Introduction

The NIHR-funded DACHA project is a four-year study led by Professor Claire Goodman at the University of Hertfordshire. The aim is to explore and enhance how resident quality of life and care data are more systematically shared between the multiple health and social care organisations working with care homes, for mutual benefit.

Why study needed …

Approximately 420,000 people in England and Wales live in a care home, many with multiple health problems and other life-limiting conditions, including 70% with dementia.  Care homes, commissioners and regulators collect and hold a lot of information about residents’ medical history, needs, preferences and care. At present there is no consistent approach to how this is done with consent (including those with dementia) nor how it is used securely.  Different people collect different information in different ways, making it difficult to understand the care needs of residents and how these are met as they move between organisations. Consequences include duplication of effort, some needs not being identified or reviewed, feelings of frustration and failures in communication.  At a national level it is difficult to plan for future needs of residents, required treatments and services, and to research their effectiveness. A more consistent approach to how information about care home residents is recorded and handled is needed.  An agreed data set would help researchers and practitioners enhance the care and quality of life for residents, families and staff.

Questions being asked …

This study asks:  What is already known about how systems of information (data) sharing between the multiple health and social care organisations working with and for care home residents? How to optimise existing and future collection and use of residents’ data for planning and delivering care and research? What is the minimum amount of information that it is feasible and appropriate to collect routinely and how that can be linked to routinely held information by GPs and hospitals?

Methods being used …

To address what is already known, a series of reviews of the evidence will identify what information is important when measuring residents’ health and wellbeing and how that information can be shared and used by different practitioners and organisations. This will include a review of existing research databases and completed care homes research to learn what works and the evidence about resident groups available from these studies. These findings will be compared with what care home residents, family members and care home staff involved in providing day-to-day care identify as information that is important.
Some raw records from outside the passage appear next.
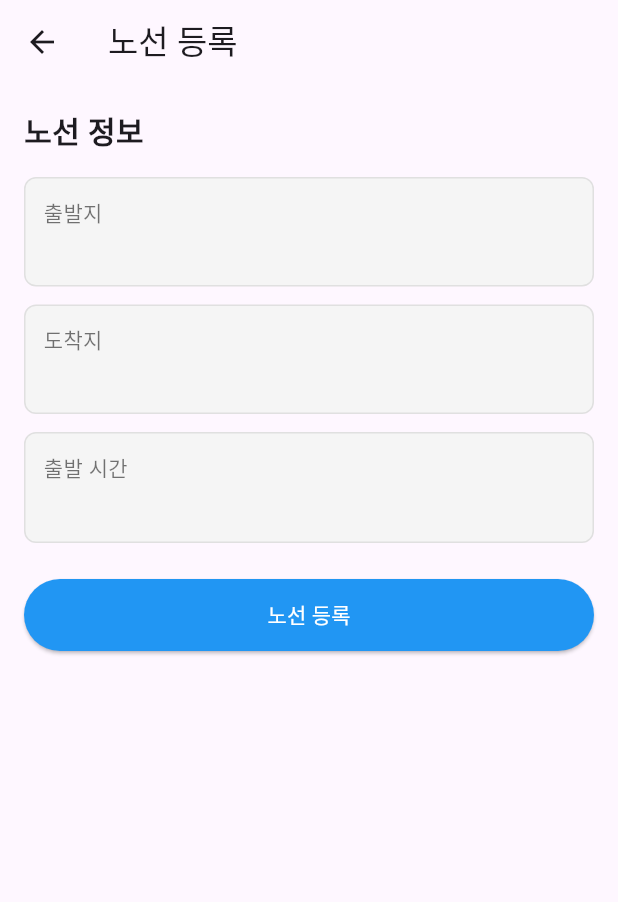
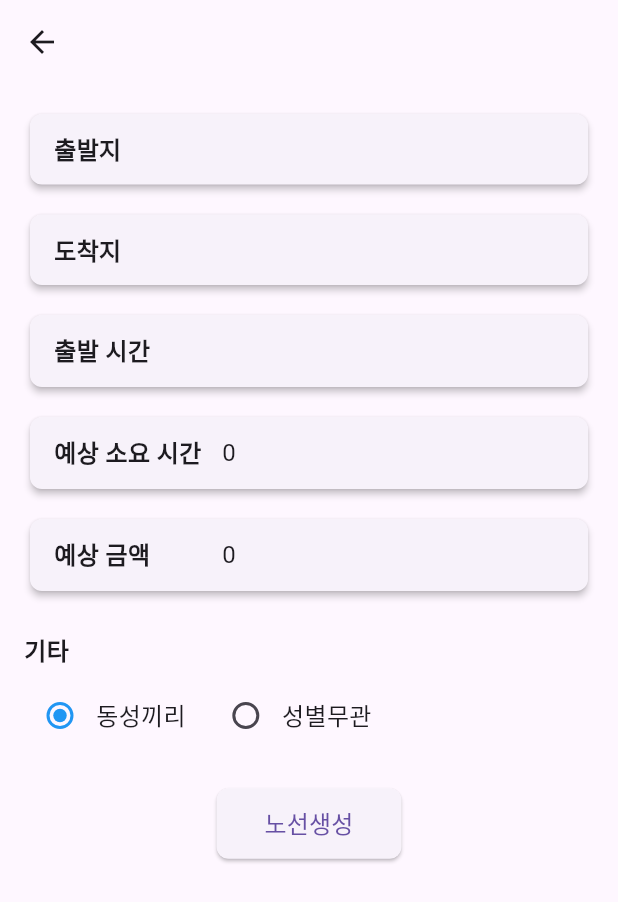
Before and after one commit to RYUjeonghyeon911/new-moata-flutter, a Flutter app: the RouteRegistrationPage screen opened directly with empty values, on a phone screen of 412 x 824 dp. Shown: the top 902 px of the screen. Run offline on Flutter 3.47's test engine with Material 3 defaults, Android fonts, the phone set to English and light mode, and no system bars; our stand-ins replace geocoding; missing offline and left inert: flutter_naver_map.

Commit message:
12/18일 발표전 최종 수정

```diff
--- a/lib/4.dart
+++ b/lib/4.dart
@@ -35,6 +35,7 @@ class VerificationScreen extends StatelessWidget {
           mainAxisAlignment: MainAxisAlignment.center,
           crossAxisAlignment: CrossAxisAlignment.stretch,
           children: [
+            SizedBox(height: 40), // 상단 여백 추가
             Text(
               '시작해볼까요?',
               style: TextStyle(
@@ -62,27 +63,36 @@ class VerificationScreen extends StatelessWidget {
               ),
               textAlign: TextAlign.center,
             ),
-            Spacer(),
-            ElevatedButton(
+            SizedBox(height: 60), // 버튼 위의 여백을 조정
+            Center(
+              child: SizedBox(
+                width: double.infinity,
+                child: ElevatedButton(
                   onPressed: () {
                     Navigator.push(
                       context,
-                  MaterialPageRoute(builder: (context) =>
-                  NameInputScreen()),
+                      MaterialPageRoute(builder: (context) => NameInputScreen()),
                     );
                   },
                   style: ElevatedButton.styleFrom(
-                backgroundColor: Colors.blue, // 버튼 배경 색상
+                    backgroundColor: Colors.blue, // 버튼 색상
                     shape: RoundedRectangleBorder(
-                  borderRadius: BorderRadius.circular(8),
+                      borderRadius: BorderRadius.circular(8), // 모서리 둥글게
                     ),
-                padding: EdgeInsets.symmetric(vertical: 16),
+                    padding: EdgeInsets.symmetric(vertical: 16), // 상하 패딩 설정
                   ),
                   child: Text(
                     '확인',
-                style: TextStyle(fontSize: 18),
+                    style: TextStyle(
+                      color: Colors.white, // 버튼 텍스트 색상
+                      fontSize: 16, // 글자 크기
+                      fontWeight: FontWeight.bold, // 글자 굵기
                     ),
                   ),
+                ),
+              ),
+            ),
+            SizedBox(height: 40), // 하단 여백 추가
           ],
         ),
       ),
--- a/lib/6.dart
+++ b/lib/6.dart
@@ -28,7 +28,7 @@ class _NumberInputScreenState extends State<NumberInputScreen> {
     super.initState();
     _controller.addListener(() {
       setState(() {
-        _isButtonEnabled = _controller.text.length >= 2;
+        _isButtonEnabled = _controller.text.length >= 11;
       });
     });
   }
--- a/lib/9.dart
+++ b/lib/9.dart
@@ -1,55 +1,78 @@
 import 'package:flutter/material.dart';
 
-class RouteRegistrationPage extends StatelessWidget {
-  final String startLocation;
-  final String destinationLocation;
-  final String departureTime;
+class RouteRegistrationPage extends StatefulWidget {
+  final String startLocation; // \u출발지
+  final String destinationLocation; // 도착지
+  final String departureTime; // 출발 시간
+  final String? durationInSeconds; //estimatedTime; // 예상 소요 시간
+  final String? taxiFare; //estimatedCost; // 예상 금액
 
   const RouteRegistrationPage({
     Key? key,
     required this.startLocation,
     required this.destinationLocation,
     required this.departureTime,
+    this.durationInSeconds,
+    this.taxiFare//estimatedCost,
   }) : super(key: key);
+
+  @override
+  State<RouteRegistrationPage> createState() => _RouteRegistrationPageState();
+}
+
+class _RouteRegistrationPageState extends State<RouteRegistrationPage> {
+  String _selectedOption = '동성끼리'; // 기본 선택값
 
   @override
   Widget build(BuildContext context) {
     return Scaffold(
       appBar: AppBar(
-        title: const Text('노선 등록'),
+        title: const Text(''),
+        centerTitle: true,
       ),
       body: Padding(
         padding: const EdgeInsets.all(16.0),
         child: Column(
           crossAxisAlignment: CrossAxisAlignment.start,
           children: [
+            _buildInfoCard('출발지', widget.startLocation),
+            const SizedBox(height: 12),
+            _buildInfoCard('도착지', widget.destinationLocation),
+            const SizedBox(height: 12),
+            _buildInfoCard('출발 시간', widget.departureTime),
+            const SizedBox(height: 12),
+            _buildInfoCard('예상 소요 시간', widget.durationInSeconds ?? '0'),
+            const SizedBox(height: 12),
+            _buildInfoCard('예상 금액', widget.taxiFare ?? '0' ),
+            const SizedBox(height: 24),
             const Text(
-              '노선 정보',
-              style: TextStyle(fontSize: 20, fontWeight: FontWeight.bold),
+              '기타',
+              style: TextStyle(
+                fontSize: 16,
+                fontWeight: FontWeight.bold,
               ),
-            const SizedBox(height: 16),
-            _infoCard('출발지', startLocation),
-            const SizedBox(height: 12),
-            _infoCard('도착지', destinationLocation),
-            const SizedBox(height: 12),
-            _infoCard('출발 시간', departureTime),
+            ),
+            const SizedBox(height: 8),
+            Row(
+              children: [
+                _buildRadioOption('동성끼리'),
+                const SizedBox(width: 16),
+                _buildRadioOption('성별무관'),
+              ],
+            ),
             const SizedBox(height: 24),
-            // 등록 버튼
             Center(
               child: ElevatedButton(
                 onPressed: () {
-                  // 등록 완료 로직 구현 (예: 저장, DB 연동 등)
-                  ScaffoldMessenger.of(context).showSnackBar(
-                    const SnackBar(content: Text('노선이 등록되었습니다.')),
-                  );
-                  Navigator.pop(context);
+                  Navigator.pop(context); // 이전 페이지로 돌아감
                 },
                 style: ElevatedButton.styleFrom(
-                  backgroundColor: Colors.blue,
-                  foregroundColor: Colors.white,
-                  minimumSize: const Size(double.infinity, 48),
+                  padding: const EdgeInsets.symmetric(horizontal: 32, vertical: 12),
+                  shape: RoundedRectangleBorder(
+                    borderRadius: BorderRadius.circular(8),
                   ),
-                child: const Text('노선 등록'),
+                ),
+                child: const Text('노선생성', style: TextStyle(fontSize: 16)),
               ),
             ),
           ],
@@ -58,36 +81,60 @@ class RouteRegistrationPage extends StatelessWidget {
     );
   }
 
-  // 정보 카드 위젯
-  Widget _infoCard(String title, String value) {
-    return Container(
-      width: double.infinity,
-      padding: const EdgeInsets.all(12),
-      decoration: BoxDecoration(
-        color: Colors.grey[100],
-        border: Border.all(color: Colors.grey[300]!),
+  Widget _buildInfoCard(String title, String value) {
+    return Card(
+      shape: RoundedRectangleBorder(
         borderRadius: BorderRadius.circular(8),
       ),
-      child: Column(
+      elevation: 2,
+      child: Padding(
+        padding: const EdgeInsets.symmetric(horizontal: 16, vertical: 12),
+        child: Row(
           crossAxisAlignment: CrossAxisAlignment.start,
           children: [
-          Text(
+            SizedBox(
+              width: 100,
+              child: Text(
                 title,
                 style: const TextStyle(
-              fontSize: 14,
-              color: Colors.black54,
+                  fontWeight: FontWeight.bold,
+                  fontSize: 16,
                 ),
               ),
-          const SizedBox(height: 4),
-          Text(
+            ),
+            const SizedBox(width: 12),
+            Expanded(
+              child: Text(
                 value,
                 style: const TextStyle(
                   fontSize: 16,
-              fontWeight: FontWeight.bold,
+                ),
               ),
             ),
           ],
         ),
+      ),
+    );
+  }
+
+  Widget _buildRadioOption(String title) {
+    return Row(
+      children: [
+        Radio<String>(
+          value: title,
+          groupValue: _selectedOption,
+          onChanged: (String? value) {
+            setState(() {
+              _selectedOption = value!;
+            });
+          },
+          activeColor: Colors.blue,
+        ),
+        Text(
+          title,
+          style: const TextStyle(fontSize: 16),
+        ),
+      ],
     );
   }
 }
```
Also changed, not shown: lib/1.dart (+27 -16 lines), lib/2.dart (+7 -7 lines), lib/8.dart (+36 -8 lines). Lines whose indentation alone changed are shown as unchanged.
Next, we will test how to combine information which is already routinely collected for health and social care with new information to achieve consistent ways of organising data for the benefit of residents and also researchers. We will consult with stakeholders to develop a schedule of questions and linked outcome measures that could be the basis of a national database. Working with IT specialists we will test these questions and the feasibility of asking them in practice.  Throughout the study we will work with all interested parties (commissioners, care home owners, residents and their representatives, NHS staff and the regulator, researchers and data management and privacy experts) to develop a consensus on the minimum content of shared records, guidance on how to standardise the way it is recorded and outcomes measured and linked to existing routinely collected data. We will test the feasibility of using the shared care record in geographically dissimilar areas that are already working to integrate health and social care data. Throughout the study, we aim to create new ways of working and doing research in and with care homes, so that the outputs benefit not only researchers, but also residents

Why findings important …

The findings have the potential to deliver a step-change in how we understand the needs of the care home population.  This could be a resource to avoid unnecessary duplication by researchers, but also, those interested in quality improvement in care homes across the country.

Funding Acknowledgement

This study/project is funded by the National Institute for Health Research (NIHR) Health Service Research and Delivery programme (HS&DR NIHR127234) and supported by the NIHR Applied Research Collaboration (ARC) East of England.

The views expressed are those of the author(s) and not necessarily

those of the NIHR or the Department of Health and Social Care.

DACHA Study Research Management Team

University of Hertfordshire: Prof Claire Goodman, Dr Gizdem Akdur, Lisa Irvine,  Massirfufulay, Musa

University of Cambridge: Dr Sarah Kelly

University of East Anglia: Dr Guy Peryer, Dr Anne Killett

University if Exeter: Dr Iain Lang

University of Glasgow: Dr Jenni Burton

University of Kent: Ann-Marie Towers

University of Leeds: Professor Karen Spilsbury

Newcastle University: Professor Barbara Hanratty

University of Nottingham: Professor Adam Gordon

National Care Home Forum: Professor Julienne Meyer, Liz Jones

The Health Foundation: Arne Wolters

PPI Representative/Alzheimer Society Research Network Volunteer: Sue Fortescue

CONTACT
Prof Claire Goodman, Professor of Health Care Research: [email protected] Dr Gizdem Akdur, Research Fellow: [email protected]